Because St. Stephen’s is the kind of place you can wander into all by yourself just to drink it all in, and immediately know you are in God’s presence.  Maybe one day someone will step gingerly into this numinous, holy space all alone in the heat of the day and be transformed by an encounter with Jesus.  Maybe one day someone will leave here with her thirst slaked by the Living Water.  Maybe one day someone will go running back to our village, boldly proclaiming the good news of God’s presence here… who knows?  With God all things are possible.

And wouldn’t it be amazing to be a part of making it possible?  Amen.




Filed under Sermons by Margot

3 responses to “Holy Hospitality

  1. vherte

    So, it seem what you are feeling may be that the acts of communion that happened in a particular place leave behind something that makes that place holy. It is about the compassion and reverence for all that is human that join us and not really the place per se, but that the place knows that something special happened there and wants to share it with those who come to visit.

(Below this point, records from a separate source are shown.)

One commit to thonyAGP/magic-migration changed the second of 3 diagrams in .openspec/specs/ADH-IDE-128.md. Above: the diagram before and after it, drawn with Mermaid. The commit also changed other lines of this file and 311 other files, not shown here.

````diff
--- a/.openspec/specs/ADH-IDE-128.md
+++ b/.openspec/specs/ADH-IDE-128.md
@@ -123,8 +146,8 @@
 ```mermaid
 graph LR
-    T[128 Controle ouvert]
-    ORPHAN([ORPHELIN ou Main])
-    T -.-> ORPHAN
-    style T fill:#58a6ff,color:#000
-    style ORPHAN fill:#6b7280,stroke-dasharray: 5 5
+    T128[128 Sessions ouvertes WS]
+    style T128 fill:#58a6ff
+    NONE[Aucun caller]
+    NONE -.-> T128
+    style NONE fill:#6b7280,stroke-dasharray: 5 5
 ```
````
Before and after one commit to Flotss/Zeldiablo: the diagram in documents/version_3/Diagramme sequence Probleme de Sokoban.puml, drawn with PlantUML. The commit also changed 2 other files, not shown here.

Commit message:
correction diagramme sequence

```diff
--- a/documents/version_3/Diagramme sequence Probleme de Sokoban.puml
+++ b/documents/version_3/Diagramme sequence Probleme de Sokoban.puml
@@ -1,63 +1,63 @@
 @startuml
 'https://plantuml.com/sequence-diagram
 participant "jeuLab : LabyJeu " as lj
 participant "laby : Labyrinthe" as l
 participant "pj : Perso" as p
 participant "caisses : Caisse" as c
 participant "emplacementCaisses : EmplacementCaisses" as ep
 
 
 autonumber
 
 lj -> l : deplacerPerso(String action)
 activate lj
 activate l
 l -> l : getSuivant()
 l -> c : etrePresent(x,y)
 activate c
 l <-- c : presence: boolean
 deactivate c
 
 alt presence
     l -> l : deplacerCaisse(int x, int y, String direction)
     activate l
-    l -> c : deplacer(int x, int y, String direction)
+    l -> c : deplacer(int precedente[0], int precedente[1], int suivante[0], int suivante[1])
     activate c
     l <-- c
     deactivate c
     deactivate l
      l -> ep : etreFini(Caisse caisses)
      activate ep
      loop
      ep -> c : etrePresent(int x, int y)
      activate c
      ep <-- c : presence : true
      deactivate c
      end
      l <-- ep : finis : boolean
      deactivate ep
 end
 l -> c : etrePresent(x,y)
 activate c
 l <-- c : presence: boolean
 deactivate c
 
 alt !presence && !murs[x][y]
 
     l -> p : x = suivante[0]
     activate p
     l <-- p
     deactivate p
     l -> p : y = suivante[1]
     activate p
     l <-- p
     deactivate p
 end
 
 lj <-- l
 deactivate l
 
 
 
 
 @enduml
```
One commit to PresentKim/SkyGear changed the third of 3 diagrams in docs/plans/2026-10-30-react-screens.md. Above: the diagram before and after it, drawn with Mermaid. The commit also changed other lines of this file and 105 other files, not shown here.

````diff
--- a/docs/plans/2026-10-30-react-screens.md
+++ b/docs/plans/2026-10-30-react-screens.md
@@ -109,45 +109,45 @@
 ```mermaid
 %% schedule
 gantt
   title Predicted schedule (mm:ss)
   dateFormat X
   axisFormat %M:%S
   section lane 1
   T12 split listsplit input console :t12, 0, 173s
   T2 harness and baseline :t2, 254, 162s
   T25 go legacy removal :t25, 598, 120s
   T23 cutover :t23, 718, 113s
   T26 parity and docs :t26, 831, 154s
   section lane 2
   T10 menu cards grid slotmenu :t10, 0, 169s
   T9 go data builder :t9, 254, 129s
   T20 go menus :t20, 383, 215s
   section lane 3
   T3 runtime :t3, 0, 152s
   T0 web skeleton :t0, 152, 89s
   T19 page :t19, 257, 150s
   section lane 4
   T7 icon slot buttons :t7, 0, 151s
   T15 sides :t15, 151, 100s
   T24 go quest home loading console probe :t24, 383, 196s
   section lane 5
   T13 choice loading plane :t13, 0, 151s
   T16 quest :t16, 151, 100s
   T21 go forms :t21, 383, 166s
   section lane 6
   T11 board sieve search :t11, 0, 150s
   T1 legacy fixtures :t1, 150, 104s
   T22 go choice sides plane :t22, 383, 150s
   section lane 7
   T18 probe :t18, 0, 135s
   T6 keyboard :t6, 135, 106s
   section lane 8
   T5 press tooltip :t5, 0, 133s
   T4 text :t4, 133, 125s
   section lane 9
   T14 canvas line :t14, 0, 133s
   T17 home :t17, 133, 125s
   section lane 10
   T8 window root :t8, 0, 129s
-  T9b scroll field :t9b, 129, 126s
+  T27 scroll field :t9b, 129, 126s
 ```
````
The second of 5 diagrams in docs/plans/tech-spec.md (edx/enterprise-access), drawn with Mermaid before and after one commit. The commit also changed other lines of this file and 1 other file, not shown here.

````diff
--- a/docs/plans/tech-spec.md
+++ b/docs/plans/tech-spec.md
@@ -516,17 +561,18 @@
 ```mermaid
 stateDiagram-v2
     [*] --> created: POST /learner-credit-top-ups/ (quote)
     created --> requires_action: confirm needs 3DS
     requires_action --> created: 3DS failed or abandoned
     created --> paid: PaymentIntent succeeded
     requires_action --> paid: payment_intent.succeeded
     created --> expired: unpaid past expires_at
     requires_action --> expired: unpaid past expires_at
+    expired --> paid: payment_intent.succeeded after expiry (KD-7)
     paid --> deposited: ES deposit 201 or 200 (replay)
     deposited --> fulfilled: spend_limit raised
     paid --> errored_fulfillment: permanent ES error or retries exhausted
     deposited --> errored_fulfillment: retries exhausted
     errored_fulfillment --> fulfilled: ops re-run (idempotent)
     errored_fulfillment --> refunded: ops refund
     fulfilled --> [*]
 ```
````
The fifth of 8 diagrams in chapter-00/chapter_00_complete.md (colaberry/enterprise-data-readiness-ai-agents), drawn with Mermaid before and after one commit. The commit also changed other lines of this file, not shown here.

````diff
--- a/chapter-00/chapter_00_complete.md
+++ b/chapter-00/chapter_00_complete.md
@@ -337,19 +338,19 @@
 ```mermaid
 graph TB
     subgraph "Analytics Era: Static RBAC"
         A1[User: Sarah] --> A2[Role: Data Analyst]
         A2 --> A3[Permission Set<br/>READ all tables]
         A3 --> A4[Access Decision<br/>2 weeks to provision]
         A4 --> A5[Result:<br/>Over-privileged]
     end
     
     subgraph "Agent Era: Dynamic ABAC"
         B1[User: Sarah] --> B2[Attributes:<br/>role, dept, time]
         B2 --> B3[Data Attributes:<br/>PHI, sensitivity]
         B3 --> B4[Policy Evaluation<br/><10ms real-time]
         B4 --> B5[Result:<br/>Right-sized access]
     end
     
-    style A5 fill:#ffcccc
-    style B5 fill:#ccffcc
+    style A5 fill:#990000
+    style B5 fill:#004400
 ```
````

These acts of shared humanity can emanate from many places, I believe, making holy places in the most unlikely of locations.


  2. The Rev. Margot Critchfield

    Lovely, yes…..beautifully put!


  3. Tim

    God is holy and where ever His Presence is , is holy..
    We See an example of this in Exodus chapter 3, when God called Moses.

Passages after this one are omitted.